* _WORK TASK_: Write out the data word for word and drop any picture you find.

* _DATA FOR REVIEW_:

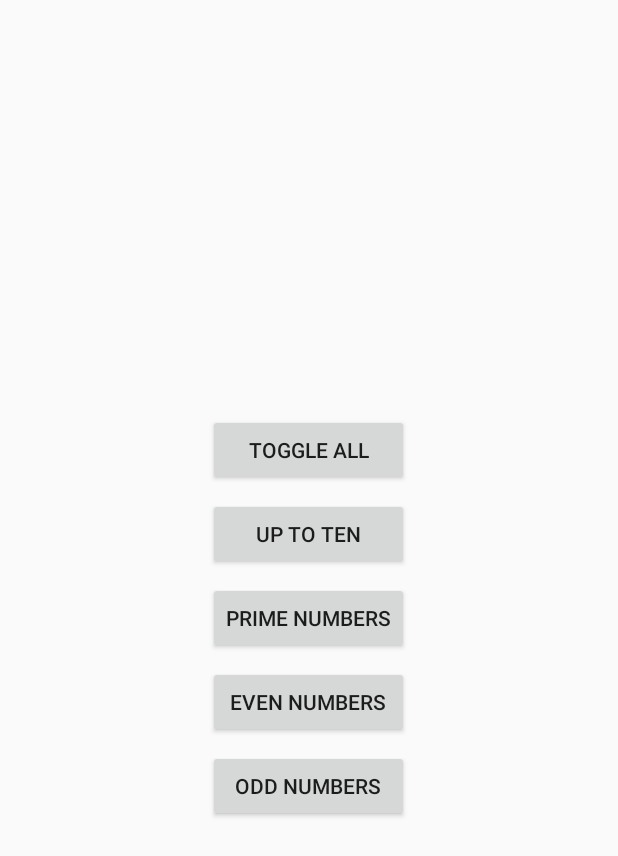
After one commit to Frans-Lukas/MultiplicationQuiz, an Android app: the layout fragment_toggle_dialog.xml on its own in the app's theme, with its tools: preview values and no code run, on a phone screen of 412 x 824 dp. The commit adds this screen. Shown: the top 856 px of the screen. Run offline under Robolectric (Android 15) with nearby library versions, the phone set to English and light mode, and no system bars.

Commit message:
Mostly working. Need to thread!

```diff
--- a/app/build.gradle
+++ b/app/build.gradle
@@ -31,6 +31,7 @@ dependencies {
     implementation fileTree(dir: 'libs', include: ['*.jar'])
     implementation 'androidx.appcompat:appcompat:1.1.0'
     implementation 'androidx.constraintlayout:constraintlayout:1.1.3'
+    implementation 'androidx.legacy:legacy-support-v4:1.0.0'
     testImplementation 'junit:junit:4.12'
     androidTestImplementation 'androidx.test:runner:1.2.0'
     androidTestImplementation 'androidx.test.espresso:espresso-core:3.2.0'
--- /dev/null
+++ b/app/src/debug/AndroidManifest.xml
@@ -0,0 +1,6 @@
+<manifest xmlns:android="http://schemas.android.com/apk/res/android">
+
+    <application>
+        <activity android:name="com.example.multiplicationtablequiz.activity.NumberSelectActivity"></activity>
+    </application>
+</manifest>
--- /dev/null
+++ b/app/src/debug/res/values/strings.xml
@@ -0,0 +1 @@
+<resources></resources>
--- a/app/src/main/java/com/example/multiplicationtablequiz/DBInterface.kt
+++ /dev/null
@@ -1 +0,0 @@
-package com.example.multiplicationtablequiz
--- a/app/src/main/res/layout/activity_main.xml
+++ b/app/src/main/res/layout/activity_main.xml
@@ -81,6 +81,7 @@
         android:layout_width="wrap_content"
         android:layout_height="wrap_content"
         android:text="@string/select_numbers"
+        android:onClick="gotoNumberSelectorActivity"
         app:layout_constraintEnd_toEndOf="parent"
         app:layout_constraintStart_toStartOf="parent"
         app:layout_constraintTop_toBottomOf="@+id/resetGame" />
--- /dev/null
+++ b/app/src/main/res/layout/fragment_toggle_dialog.xml
@@ -0,0 +1,50 @@
+<?xml version="1.0" encoding="utf-8"?>
+<LinearLayout
+    android:layout_height="wrap_content"
+    android:layout_width="wrap_content"
+    android:orientation="vertical"
+    xmlns:android="http://schemas.android.com/apk/res/android"
+    android:layout_gravity="center"
+    >
+
+    <Button
+        android:id="@+id/buttonToggleAll"
+        android:layout_margin="@dimen/marginToggleButtonDialog"
+        android:onClick="toggleAll"
+        android:layout_width="match_parent"
+        android:layout_height="wrap_content"
+        android:text="Toggle all" />
+
+    <Button
+        android:id="@+id/buttonUpToTen"
+        android:layout_margin="@dimen/marginToggleButtonDialog"
+        android:onClick="toggleUpToTen"
+        android:layout_width="match_parent"
+        android:layout_height="wrap_content"
+        android:text="Up to ten" />
+
+    <Button
+        android:id="@+id/buttonPrimeNumbers"
+        android:layout_margin="@dimen/marginToggleButtonDialog"
+        android:onClick="enablePrimes"
+        android:layout_width="match_parent"
+        android:layout_height="wrap_content"
+        android:text="Prime numbers" />
+
+    <Button
+        android:id="@+id/buttonEvenNumbers"
+        android:layout_margin="@dimen/marginToggleButtonDialog"
+        android:onClick="toggleEvenNumbers"
+        android:layout_width="match_parent"
+        android:layout_height="wrap_content"
+        android:text="Even Numbers" />
+
+
+    <Button
+        android:id="@+id/buttonOddNumbers"
+        android:layout_margin="@dimen/marginToggleButtonDialog"
+        android:onClick="toggleOddNumbers"
+        android:layout_width="match_parent"
+        android:layout_height="wrap_content"
+        android:text="Odd Numbers" />
+</LinearLayout>
--- /dev/null
+++ b/app/src/main/res/layout/toggle_button_red_off.xml
@@ -0,0 +1,6 @@
+<?xml version="1.0" encoding="utf-8"?>
+<LinearLayout xmlns:android="http://schemas.android.com/apk/res/android"
+    android:orientation="vertical" android:layout_width="match_parent"
+    android:layout_height="match_parent">
+
+</LinearLayout>
--- a/app/src/main/res/values/colors.xml
+++ b/app/src/main/res/values/colors.xml
@@ -4,4 +4,6 @@
     <color name="colorPrimaryDark">#591818</color>
     <color name="colorAccent">#006986</color>
     <color name="colorBlack">#000000</color>
+    <color name="colorRed">#ff1100</color>
+    <color name="colorGreen">#22ff99</color>
 </resources>
--- /dev/null
+++ b/app/src/main/res/values/dimens.xml
@@ -0,0 +1,4 @@
+<?xml version="1.0" encoding="utf-8"?>
+<resources>
+    <dimen name="marginToggleButtonDialog">4dp</dimen>
+</resources>
--- a/app/src/main/res/values/strings.xml
+++ b/app/src/main/res/values/strings.xml
@@ -9,4 +9,9 @@
     <string name="stats">Stats</string>
     <string name="_20x20">20x20</string>
     <string name="_50">50%</string>
+    <string name="preference_file_key">com.example.multiplicationtablequiz.1337.PREFERENCE_FILE_KEY</string>
+    <string name="activeNumbersKey">com.example.multiplicationtablequiz.activity.activeNumbersKey</string>
+
+    <!-- TODO: Remove or change this placeholder text -->
+    <string name="hello_blank_fragment">Hello blank fragment</string>
 </resources>
```
Also changed, not shown: app/src/debug/res/layout/activity_number_select.xml (added, +46 -0 lines), app/src/main/AndroidManifest.xml (+10 -3 lines), app/src/main/java/com/example/multiplicationtablequiz/CustomToggleButton.kt (added, +11 -0 lines), app/src/main/java/com/example/multiplicationtablequiz/activity/MainActivity.kt (+68 -20 lines), app/src/main/java/com/example/multiplicationtablequiz/activity/NumberSelectActivity.kt (added, +117 -0 lines), app/src/main/java/com/example/multiplicationtablequiz/db/MultiplicationPairDatabase.kt (+6 -6 lines), app/src/main/java/com/example/multiplicationtablequiz/fragment/ToggleSettingsFragment.kt (added, +22 -0 lines), app/src/main/res/values/attrs.xml (added, +8 -0 lines), app/src/main/res/values/styles.xml (+7 -0 lines).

* _RESULT FOR THIS TASK_:
After one commit to Frans-Lukas/MultiplicationQuiz, an Android app: the layout fragment_toggle_dialog.xml on its own in the app's theme, with its tools: preview values and no code run, on a phone screen of 412 x 824 dp. The commit adds this screen. Shown: the top 856 px of the screen. Run offline under Robolectric (Android 15) with nearby library versions, the phone set to English and light mode, and no system bars.

Commit message:
Mostly working. Need to thread!

```diff
--- a/app/build.gradle
+++ b/app/build.gradle
@@ -31,6 +31,7 @@ dependencies {
     implementation fileTree(dir: 'libs', include: ['*.jar'])
     implementation 'androidx.appcompat:appcompat:1.1.0'
     implementation 'androidx.constraintlayout:constraintlayout:1.1.3'
+    implementation 'androidx.legacy:legacy-support-v4:1.0.0'
     testImplementation 'junit:junit:4.12'
     androidTestImplementation 'androidx.test:runner:1.2.0'
     androidTestImplementation 'androidx.test.espresso:espresso-core:3.2.0'
--- /dev/null
+++ b/app/src/debug/AndroidManifest.xml
@@ -0,0 +1,6 @@
+<manifest xmlns:android="http://schemas.android.com/apk/res/android">
+
+    <application>
+        <activity android:name="com.example.multiplicationtablequiz.activity.NumberSelectActivity"></activity>
+    </application>
+</manifest>
--- /dev/null
+++ b/app/src/debug/res/values/strings.xml
@@ -0,0 +1 @@
+<resources></resources>
--- a/app/src/main/java/com/example/multiplicationtablequiz/DBInterface.kt
+++ /dev/null
@@ -1 +0,0 @@
-package com.example.multiplicationtablequiz
--- a/app/src/main/res/layout/activity_main.xml
+++ b/app/src/main/res/layout/activity_main.xml
@@ -81,6 +81,7 @@
         android:layout_width="wrap_content"
         android:layout_height="wrap_content"
         android:text="@string/select_numbers"
+        android:onClick="gotoNumberSelectorActivity"
         app:layout_constraintEnd_toEndOf="parent"
         app:layout_constraintStart_toStartOf="parent"
         app:layout_constraintTop_toBottomOf="@+id/resetGame" />
--- /dev/null
+++ b/app/src/main/res/layout/fragment_toggle_dialog.xml
@@ -0,0 +1,50 @@
+<?xml version="1.0" encoding="utf-8"?>
+<LinearLayout
+    android:layout_height="wrap_content"
+    android:layout_width="wrap_content"
+    android:orientation="vertical"
+    xmlns:android="http://schemas.android.com/apk/res/android"
+    android:layout_gravity="center"
+    >
+
+    <Button
+        android:id="@+id/buttonToggleAll"
+        android:layout_margin="@dimen/marginToggleButtonDialog"
+        android:onClick="toggleAll"
+        android:layout_width="match_parent"
+        android:layout_height="wrap_content"
+        android:text="Toggle all" />
+
+    <Button
+        android:id="@+id/buttonUpToTen"
+        android:layout_margin="@dimen/marginToggleButtonDialog"
+        android:onClick="toggleUpToTen"
+        android:layout_width="match_parent"
+        android:layout_height="wrap_content"
+        android:text="Up to ten" />
+
+    <Button
+        android:id="@+id/buttonPrimeNumbers"
+        android:layout_margin="@dimen/marginToggleButtonDialog"
+        android:onClick="enablePrimes"
+        android:layout_width="match_parent"
+        android:layout_height="wrap_content"
+        android:text="Prime numbers" />
+
+    <Button
+        android:id="@+id/buttonEvenNumbers"
+        android:layout_margin="@dimen/marginToggleButtonDialog"
+        android:onClick="toggleEvenNumbers"
+        android:layout_width="match_parent"
+        android:layout_height="wrap_content"
+        android:text="Even Numbers" />
+
+
+    <Button
+        android:id="@+id/buttonOddNumbers"
+        android:layout_margin="@dimen/marginToggleButtonDialog"
+        android:onClick="toggleOddNumbers"
+        android:layout_width="match_parent"
+        android:layout_height="wrap_content"
+        android:text="Odd Numbers" />
+</LinearLayout>
--- /dev/null
+++ b/app/src/main/res/layout/toggle_button_red_off.xml
@@ -0,0 +1,6 @@
+<?xml version="1.0" encoding="utf-8"?>
+<LinearLayout xmlns:android="http://schemas.android.com/apk/res/android"
+    android:orientation="vertical" android:layout_width="match_parent"
+    android:layout_height="match_parent">
+
+</LinearLayout>
--- a/app/src/main/res/values/colors.xml
+++ b/app/src/main/res/values/colors.xml
@@ -4,4 +4,6 @@
     <color name="colorPrimaryDark">#591818</color>
     <color name="colorAccent">#006986</color>
     <color name="colorBlack">#000000</color>
+    <color name="colorRed">#ff1100</color>
+    <color name="colorGreen">#22ff99</color>
 </resources>
--- /dev/null
+++ b/app/src/main/res/values/dimens.xml
@@ -0,0 +1,4 @@
+<?xml version="1.0" encoding="utf-8"?>
+<resources>
+    <dimen name="marginToggleButtonDialog">4dp</dimen>
+</resources>
--- a/app/src/main/res/values/strings.xml
+++ b/app/src/main/res/values/strings.xml
@@ -9,4 +9,9 @@
     <string name="stats">Stats</string>
     <string name="_20x20">20x20</string>
     <string name="_50">50%</string>
+    <string name="preference_file_key">com.example.multiplicationtablequiz.1337.PREFERENCE_FILE_KEY</string>
+    <string name="activeNumbersKey">com.example.multiplicationtablequiz.activity.activeNumbersKey</string>
+
+    <!-- TODO: Remove or change this placeholder text -->
+    <string name="hello_blank_fragment">Hello blank fragment</string>
 </resources>
```
Also changed, not shown: app/src/debug/res/layout/activity_number_select.xml (added, +46 -0 lines), app/src/main/AndroidManifest.xml (+10 -3 lines), app/src/main/java/com/example/multiplicationtablequiz/CustomToggleButton.kt (added, +11 -0 lines), app/src/main/java/com/example/multiplicationtablequiz/activity/MainActivity.kt (+68 -20 lines), app/src/main/java/com/example/multiplicationtablequiz/activity/NumberSelectActivity.kt (added, +117 -0 lines), app/src/main/java/com/example/multiplicationtablequiz/db/MultiplicationPairDatabase.kt (+6 -6 lines), app/src/main/java/com/example/multiplicationtablequiz/fragment/ToggleSettingsFragment.kt (added, +22 -0 lines), app/src/main/res/values/attrs.xml (added, +8 -0 lines), app/src/main/res/values/styles.xml (+7 -0 lines).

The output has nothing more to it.